Detective Constable Andy Banks, of Humberside Police's financial investigation unit, said: "The men were employed by the council at the KC Stadium as sports development officers and during that time they ran other businesses on the side, without declaring them to the council, and used their positions to gain extra work.
"They needed a number of coaches to run the services and used council coaches and submitted time sheets to the council. They also ran some in work time.
"These coaching sessions were offered to a number of schools and community groups in Hull and the East Riding.
"A lot of the work was given to them on trust as the schools believed it was the council running the services."
Over a two-year period, the pair defrauded the council out of £98,000.
They have both pleaded guilty at Hull Crown Court to committing fraud while in a position of trust between 2007 and 2009.
Carroll, of Ancaster Avenue, north Hull, was employed by the council as a leisure development manager.
Davis, of Richmond Street, west Hull, was employed as a community football development officer.
Judge Graham Robinson has warned them they could both face jail.
The pair had been invoicing the council for work using companies called Longhill Football Academy and Sporting Spectrum.
A spokesman for the CPS said: "The allegation is that at the same time as working for Hull City Council they ran their own football academies, which caused a conflict of interest.
"Although the coaching was undertaken in the name of different organisations, the emails came from council email addresses, so schools assumed it was a council-run set-up.

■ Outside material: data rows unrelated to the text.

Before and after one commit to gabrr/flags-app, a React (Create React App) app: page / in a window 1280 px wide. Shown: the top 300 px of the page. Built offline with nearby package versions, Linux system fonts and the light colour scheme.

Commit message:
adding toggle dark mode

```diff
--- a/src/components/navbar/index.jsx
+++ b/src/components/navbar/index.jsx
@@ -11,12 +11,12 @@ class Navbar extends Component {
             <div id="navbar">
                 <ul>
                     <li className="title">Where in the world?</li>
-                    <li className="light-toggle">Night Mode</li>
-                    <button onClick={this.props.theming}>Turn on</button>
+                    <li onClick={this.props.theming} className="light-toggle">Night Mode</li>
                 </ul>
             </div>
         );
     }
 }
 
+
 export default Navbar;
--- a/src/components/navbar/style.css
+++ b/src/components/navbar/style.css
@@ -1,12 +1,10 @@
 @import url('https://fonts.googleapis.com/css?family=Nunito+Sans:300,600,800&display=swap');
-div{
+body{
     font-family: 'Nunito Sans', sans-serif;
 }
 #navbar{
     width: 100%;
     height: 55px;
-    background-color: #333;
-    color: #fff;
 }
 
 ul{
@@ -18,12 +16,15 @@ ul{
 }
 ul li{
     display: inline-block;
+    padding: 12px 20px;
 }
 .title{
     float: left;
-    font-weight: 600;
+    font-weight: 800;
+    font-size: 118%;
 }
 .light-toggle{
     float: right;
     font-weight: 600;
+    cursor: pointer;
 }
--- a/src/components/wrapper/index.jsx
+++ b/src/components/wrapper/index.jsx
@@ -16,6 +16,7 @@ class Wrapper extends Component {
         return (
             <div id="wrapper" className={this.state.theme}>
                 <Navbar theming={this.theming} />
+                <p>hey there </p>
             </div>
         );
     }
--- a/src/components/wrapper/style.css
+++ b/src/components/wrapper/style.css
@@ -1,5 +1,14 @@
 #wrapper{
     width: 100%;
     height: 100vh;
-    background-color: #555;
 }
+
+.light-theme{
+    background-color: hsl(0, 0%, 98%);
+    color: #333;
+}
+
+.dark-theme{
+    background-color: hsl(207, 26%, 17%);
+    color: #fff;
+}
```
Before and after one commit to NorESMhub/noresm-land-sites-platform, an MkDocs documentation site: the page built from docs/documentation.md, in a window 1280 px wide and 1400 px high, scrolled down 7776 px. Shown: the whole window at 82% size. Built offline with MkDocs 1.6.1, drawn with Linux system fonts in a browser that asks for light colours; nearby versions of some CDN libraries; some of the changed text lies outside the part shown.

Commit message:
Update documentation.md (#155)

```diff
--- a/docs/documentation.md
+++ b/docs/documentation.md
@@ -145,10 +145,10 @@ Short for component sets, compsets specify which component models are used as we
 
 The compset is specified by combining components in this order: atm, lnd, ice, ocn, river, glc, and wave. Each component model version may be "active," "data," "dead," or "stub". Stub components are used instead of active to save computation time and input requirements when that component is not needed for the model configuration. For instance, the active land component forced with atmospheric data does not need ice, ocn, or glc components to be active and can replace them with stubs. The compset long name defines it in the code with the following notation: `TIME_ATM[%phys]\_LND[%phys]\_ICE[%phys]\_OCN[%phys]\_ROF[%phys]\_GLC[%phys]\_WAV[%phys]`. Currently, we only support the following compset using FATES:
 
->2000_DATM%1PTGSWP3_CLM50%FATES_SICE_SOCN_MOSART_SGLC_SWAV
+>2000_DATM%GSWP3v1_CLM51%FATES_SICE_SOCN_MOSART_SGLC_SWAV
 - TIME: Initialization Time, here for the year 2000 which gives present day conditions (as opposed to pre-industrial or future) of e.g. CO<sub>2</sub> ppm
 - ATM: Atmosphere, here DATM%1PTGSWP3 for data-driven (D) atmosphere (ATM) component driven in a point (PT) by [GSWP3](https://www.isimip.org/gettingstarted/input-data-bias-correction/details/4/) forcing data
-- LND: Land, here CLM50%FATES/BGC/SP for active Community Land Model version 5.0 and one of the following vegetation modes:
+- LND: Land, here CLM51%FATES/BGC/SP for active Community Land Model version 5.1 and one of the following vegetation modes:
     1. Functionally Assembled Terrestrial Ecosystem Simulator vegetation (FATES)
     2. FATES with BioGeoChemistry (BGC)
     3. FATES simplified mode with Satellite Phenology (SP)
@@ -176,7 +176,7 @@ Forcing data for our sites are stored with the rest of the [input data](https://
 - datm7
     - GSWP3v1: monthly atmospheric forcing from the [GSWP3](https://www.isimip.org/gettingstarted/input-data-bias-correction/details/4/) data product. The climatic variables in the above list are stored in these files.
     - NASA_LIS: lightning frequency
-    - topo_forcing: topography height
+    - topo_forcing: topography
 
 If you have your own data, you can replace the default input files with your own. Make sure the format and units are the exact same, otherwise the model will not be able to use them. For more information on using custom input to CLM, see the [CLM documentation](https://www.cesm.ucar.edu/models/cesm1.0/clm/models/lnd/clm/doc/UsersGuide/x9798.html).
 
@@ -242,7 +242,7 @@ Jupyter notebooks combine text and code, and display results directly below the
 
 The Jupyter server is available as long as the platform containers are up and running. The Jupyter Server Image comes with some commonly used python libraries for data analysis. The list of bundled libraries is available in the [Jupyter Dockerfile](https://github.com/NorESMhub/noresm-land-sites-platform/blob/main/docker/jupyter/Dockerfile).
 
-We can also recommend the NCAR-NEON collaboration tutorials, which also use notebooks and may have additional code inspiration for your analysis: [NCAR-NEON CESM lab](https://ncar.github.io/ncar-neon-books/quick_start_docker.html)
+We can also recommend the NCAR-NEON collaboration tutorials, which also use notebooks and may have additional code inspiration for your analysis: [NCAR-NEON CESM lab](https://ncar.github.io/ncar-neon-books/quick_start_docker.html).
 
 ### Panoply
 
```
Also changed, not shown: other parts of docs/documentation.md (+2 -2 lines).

"This meant that some clients potentially thought they were contracting one organisation but were in fact receiving services and paying another."
A city council spokesman said the pair no longer work for authority.
She said: "These two individuals left the organisation in 2009 following disciplinary proceedings.
"As this is an ongoing case, we cannot comment further."
They will be sentenced at a later date.